**Requirement**:
Locate the string "center" in the listing below. Copy every line where it is found.

**Extracted entries**:
"""
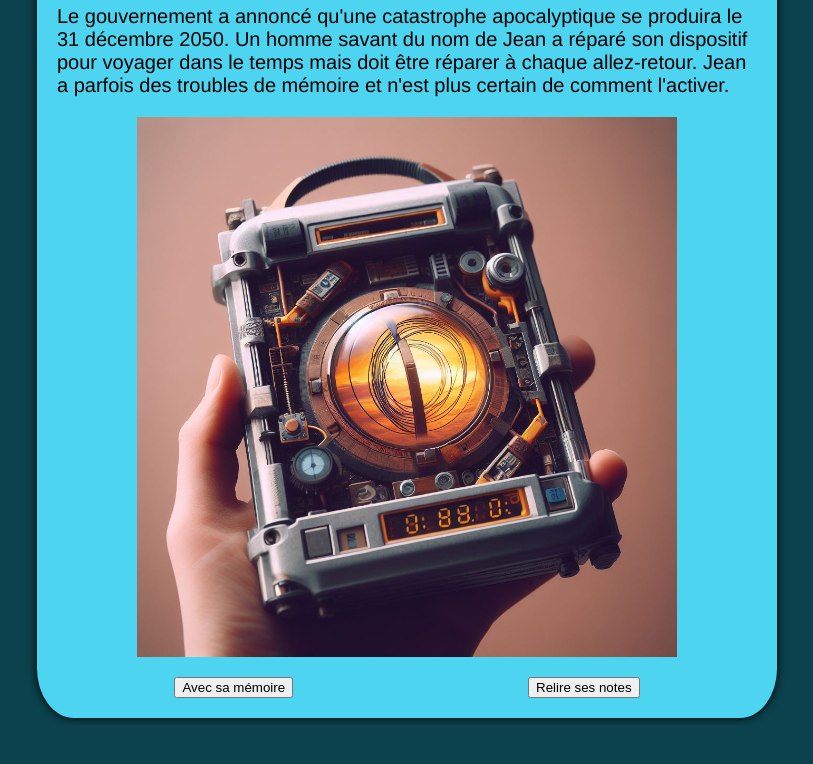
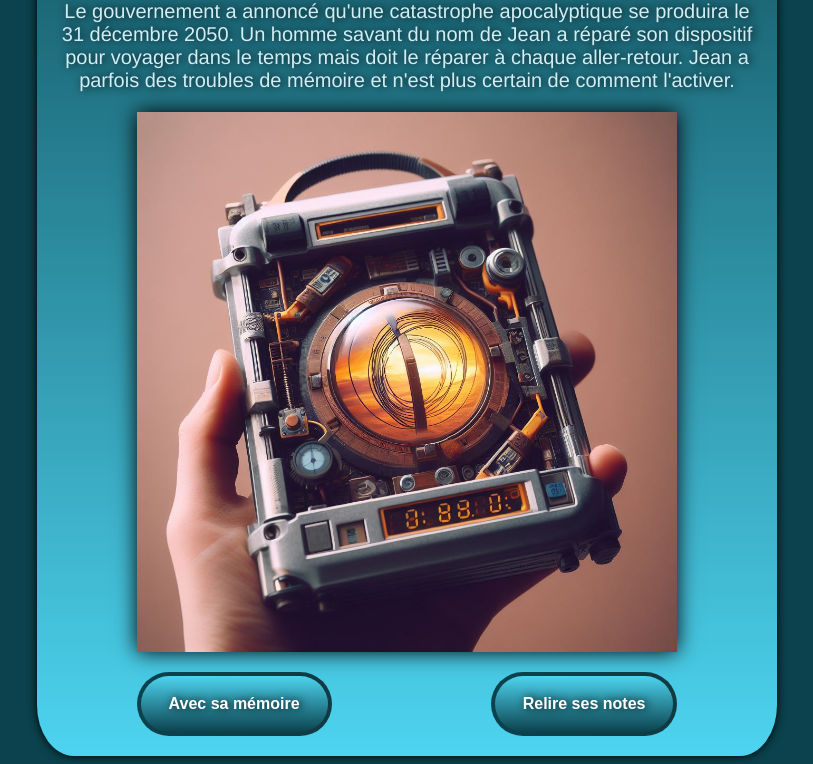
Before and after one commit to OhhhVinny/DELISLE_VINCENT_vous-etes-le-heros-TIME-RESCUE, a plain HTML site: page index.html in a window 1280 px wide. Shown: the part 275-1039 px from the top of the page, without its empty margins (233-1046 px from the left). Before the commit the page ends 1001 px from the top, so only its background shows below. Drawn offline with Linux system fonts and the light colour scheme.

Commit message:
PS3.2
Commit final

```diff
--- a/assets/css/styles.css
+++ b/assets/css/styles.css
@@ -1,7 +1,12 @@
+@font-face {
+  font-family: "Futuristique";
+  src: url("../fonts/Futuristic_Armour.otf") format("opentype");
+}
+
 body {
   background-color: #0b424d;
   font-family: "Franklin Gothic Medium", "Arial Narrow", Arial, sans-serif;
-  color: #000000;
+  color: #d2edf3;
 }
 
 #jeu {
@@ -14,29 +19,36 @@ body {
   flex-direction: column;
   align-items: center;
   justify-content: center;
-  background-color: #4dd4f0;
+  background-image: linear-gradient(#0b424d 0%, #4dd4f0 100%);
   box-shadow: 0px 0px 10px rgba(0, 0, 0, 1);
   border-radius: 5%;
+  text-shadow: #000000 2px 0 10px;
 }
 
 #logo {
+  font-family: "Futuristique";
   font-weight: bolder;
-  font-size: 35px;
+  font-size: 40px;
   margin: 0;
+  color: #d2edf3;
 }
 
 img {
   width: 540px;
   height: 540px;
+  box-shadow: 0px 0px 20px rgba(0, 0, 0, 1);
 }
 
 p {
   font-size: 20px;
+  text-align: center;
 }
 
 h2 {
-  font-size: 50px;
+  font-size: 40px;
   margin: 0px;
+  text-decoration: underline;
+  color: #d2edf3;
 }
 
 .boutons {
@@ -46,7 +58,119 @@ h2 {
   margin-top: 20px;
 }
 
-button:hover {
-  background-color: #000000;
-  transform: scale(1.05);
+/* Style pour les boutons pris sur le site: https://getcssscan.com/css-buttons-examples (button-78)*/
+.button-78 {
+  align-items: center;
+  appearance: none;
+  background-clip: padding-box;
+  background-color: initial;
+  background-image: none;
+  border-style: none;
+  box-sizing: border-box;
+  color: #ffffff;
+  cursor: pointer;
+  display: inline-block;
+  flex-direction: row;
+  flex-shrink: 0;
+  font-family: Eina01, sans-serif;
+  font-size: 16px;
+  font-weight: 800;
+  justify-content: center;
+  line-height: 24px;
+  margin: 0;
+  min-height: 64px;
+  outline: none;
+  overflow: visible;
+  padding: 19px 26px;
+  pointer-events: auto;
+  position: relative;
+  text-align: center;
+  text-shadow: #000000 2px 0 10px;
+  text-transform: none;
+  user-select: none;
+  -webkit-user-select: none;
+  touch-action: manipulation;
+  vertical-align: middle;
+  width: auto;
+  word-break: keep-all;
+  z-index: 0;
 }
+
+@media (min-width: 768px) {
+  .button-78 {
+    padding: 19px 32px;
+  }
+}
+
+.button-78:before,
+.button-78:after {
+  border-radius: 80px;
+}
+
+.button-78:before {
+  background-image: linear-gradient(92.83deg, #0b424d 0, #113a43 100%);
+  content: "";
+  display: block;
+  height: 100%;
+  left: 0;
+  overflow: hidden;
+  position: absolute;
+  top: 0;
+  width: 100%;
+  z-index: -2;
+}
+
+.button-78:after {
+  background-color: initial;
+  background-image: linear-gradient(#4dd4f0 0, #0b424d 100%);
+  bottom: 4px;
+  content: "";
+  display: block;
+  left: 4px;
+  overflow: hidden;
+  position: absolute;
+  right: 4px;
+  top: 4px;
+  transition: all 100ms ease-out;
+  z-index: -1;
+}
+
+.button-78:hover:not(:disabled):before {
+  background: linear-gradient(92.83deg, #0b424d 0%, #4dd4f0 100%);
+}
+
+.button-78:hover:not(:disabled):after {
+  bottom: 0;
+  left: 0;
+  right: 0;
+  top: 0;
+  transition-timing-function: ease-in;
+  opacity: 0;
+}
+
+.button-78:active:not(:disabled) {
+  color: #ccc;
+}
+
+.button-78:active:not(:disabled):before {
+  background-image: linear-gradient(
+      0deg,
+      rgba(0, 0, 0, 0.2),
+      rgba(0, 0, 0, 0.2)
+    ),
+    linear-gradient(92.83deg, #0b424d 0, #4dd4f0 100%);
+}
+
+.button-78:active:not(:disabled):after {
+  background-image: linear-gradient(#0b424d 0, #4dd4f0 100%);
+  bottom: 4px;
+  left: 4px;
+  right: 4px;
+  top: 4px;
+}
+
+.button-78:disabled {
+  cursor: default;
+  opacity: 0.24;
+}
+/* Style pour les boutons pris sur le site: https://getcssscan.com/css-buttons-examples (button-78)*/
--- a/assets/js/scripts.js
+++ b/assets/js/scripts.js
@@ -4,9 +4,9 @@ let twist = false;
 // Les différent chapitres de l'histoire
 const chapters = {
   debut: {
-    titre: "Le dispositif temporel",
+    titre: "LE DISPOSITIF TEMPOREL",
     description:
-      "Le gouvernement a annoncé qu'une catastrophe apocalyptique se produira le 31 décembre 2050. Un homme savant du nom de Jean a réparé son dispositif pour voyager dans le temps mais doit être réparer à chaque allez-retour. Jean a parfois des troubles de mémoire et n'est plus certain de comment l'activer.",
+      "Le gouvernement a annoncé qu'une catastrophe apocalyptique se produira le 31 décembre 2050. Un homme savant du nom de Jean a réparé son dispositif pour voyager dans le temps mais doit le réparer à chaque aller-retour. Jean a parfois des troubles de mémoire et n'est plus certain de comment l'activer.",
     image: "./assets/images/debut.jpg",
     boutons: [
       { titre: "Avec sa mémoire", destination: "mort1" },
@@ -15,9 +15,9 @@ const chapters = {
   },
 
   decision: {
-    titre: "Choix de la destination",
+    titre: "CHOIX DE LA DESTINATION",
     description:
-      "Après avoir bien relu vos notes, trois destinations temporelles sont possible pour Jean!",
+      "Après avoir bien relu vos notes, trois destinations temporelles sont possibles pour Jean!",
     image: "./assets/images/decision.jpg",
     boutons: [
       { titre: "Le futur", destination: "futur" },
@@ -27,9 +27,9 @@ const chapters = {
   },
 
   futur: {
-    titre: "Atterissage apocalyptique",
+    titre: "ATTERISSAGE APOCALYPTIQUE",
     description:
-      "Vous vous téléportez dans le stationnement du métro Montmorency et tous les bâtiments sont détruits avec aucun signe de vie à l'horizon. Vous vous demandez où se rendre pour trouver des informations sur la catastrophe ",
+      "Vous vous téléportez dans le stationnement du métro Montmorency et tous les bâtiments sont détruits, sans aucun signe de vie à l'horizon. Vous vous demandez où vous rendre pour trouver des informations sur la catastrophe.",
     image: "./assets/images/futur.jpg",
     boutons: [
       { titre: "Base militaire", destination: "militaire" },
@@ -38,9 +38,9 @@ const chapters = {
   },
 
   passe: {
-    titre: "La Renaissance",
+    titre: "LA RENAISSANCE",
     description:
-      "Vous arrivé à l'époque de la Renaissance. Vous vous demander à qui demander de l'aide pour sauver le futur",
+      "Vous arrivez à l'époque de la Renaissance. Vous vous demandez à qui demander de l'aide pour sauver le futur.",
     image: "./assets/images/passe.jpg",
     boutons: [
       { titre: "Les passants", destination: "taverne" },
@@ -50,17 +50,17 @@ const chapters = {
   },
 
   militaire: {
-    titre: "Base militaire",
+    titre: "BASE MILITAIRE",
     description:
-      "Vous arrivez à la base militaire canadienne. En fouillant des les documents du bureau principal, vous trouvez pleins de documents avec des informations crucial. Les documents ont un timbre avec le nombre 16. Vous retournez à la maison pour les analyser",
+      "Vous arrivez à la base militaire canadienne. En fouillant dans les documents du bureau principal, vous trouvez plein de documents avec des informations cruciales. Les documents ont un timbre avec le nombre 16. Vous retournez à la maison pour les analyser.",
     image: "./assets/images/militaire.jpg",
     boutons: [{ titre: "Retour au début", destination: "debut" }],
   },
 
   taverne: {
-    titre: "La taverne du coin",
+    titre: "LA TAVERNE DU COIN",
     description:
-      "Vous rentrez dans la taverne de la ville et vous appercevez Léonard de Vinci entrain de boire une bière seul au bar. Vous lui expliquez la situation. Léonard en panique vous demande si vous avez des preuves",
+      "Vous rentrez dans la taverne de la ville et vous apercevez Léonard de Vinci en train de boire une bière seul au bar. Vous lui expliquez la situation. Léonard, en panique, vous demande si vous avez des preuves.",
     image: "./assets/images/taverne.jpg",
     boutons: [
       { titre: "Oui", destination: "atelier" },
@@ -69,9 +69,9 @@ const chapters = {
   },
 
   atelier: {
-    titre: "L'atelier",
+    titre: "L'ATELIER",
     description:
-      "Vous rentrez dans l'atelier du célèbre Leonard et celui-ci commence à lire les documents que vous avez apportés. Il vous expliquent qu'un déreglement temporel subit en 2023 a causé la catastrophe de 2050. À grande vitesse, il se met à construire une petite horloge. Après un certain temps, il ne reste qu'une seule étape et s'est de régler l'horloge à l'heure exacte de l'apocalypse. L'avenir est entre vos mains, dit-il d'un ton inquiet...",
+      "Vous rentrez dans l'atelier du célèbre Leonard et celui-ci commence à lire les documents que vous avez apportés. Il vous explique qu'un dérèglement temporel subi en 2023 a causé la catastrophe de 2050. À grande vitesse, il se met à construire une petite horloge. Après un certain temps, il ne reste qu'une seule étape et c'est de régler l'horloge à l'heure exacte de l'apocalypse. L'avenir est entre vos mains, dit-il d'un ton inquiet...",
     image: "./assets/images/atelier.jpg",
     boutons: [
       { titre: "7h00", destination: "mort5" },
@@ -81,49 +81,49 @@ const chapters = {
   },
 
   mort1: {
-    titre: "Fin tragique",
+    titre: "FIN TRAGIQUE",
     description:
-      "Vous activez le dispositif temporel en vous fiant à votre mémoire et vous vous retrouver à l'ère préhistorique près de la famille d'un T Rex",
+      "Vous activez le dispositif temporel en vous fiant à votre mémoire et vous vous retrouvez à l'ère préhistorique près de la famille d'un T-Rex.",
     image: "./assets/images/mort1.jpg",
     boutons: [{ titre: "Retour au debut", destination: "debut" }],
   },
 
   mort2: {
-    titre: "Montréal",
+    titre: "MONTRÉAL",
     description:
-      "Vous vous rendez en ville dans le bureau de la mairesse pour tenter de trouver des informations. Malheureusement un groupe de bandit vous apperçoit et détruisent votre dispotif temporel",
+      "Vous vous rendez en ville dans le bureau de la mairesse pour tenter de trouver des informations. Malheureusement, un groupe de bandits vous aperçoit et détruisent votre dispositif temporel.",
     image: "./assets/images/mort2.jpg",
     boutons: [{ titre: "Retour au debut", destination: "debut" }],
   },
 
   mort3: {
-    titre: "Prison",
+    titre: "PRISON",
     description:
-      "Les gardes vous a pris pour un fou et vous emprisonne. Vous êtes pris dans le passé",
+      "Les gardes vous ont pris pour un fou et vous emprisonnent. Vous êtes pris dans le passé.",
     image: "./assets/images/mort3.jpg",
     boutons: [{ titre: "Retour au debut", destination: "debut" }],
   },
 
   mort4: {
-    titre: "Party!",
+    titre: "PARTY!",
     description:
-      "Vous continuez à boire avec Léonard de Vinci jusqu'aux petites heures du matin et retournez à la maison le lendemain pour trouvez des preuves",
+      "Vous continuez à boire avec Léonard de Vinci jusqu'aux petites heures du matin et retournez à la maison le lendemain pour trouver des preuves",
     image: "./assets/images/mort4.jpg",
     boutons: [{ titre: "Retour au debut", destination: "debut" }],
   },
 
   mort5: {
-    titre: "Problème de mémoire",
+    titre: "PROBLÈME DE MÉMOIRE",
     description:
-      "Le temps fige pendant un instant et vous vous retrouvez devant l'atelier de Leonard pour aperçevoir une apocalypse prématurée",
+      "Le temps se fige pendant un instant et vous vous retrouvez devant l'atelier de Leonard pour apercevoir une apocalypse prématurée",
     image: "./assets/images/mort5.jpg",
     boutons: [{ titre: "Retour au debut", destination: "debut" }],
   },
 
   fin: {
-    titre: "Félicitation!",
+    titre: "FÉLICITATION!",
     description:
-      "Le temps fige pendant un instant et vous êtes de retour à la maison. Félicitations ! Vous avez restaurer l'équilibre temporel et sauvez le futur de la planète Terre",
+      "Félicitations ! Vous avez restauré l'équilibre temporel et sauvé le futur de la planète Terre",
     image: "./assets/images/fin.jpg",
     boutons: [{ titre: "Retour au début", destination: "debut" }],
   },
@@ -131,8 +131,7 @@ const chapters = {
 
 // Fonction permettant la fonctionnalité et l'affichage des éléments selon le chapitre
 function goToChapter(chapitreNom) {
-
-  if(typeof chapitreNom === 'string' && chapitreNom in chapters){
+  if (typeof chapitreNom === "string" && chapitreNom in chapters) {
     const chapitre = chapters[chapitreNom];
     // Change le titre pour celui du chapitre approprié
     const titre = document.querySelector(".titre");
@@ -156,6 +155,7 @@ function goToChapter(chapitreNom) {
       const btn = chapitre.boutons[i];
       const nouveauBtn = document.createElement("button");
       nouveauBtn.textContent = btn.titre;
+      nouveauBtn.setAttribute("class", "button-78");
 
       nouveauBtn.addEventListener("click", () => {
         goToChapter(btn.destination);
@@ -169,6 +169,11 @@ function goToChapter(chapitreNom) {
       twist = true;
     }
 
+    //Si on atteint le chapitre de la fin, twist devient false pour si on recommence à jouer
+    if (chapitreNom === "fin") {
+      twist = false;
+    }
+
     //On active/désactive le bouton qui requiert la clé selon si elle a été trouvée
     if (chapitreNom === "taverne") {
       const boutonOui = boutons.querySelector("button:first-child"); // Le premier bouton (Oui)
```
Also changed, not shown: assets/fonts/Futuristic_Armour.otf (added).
"""
**Solution**:
   align-items: center;
   justify-content: center;
+  text-align: center;
+  align-items: center;
+  justify-content: center;
+  text-align: center;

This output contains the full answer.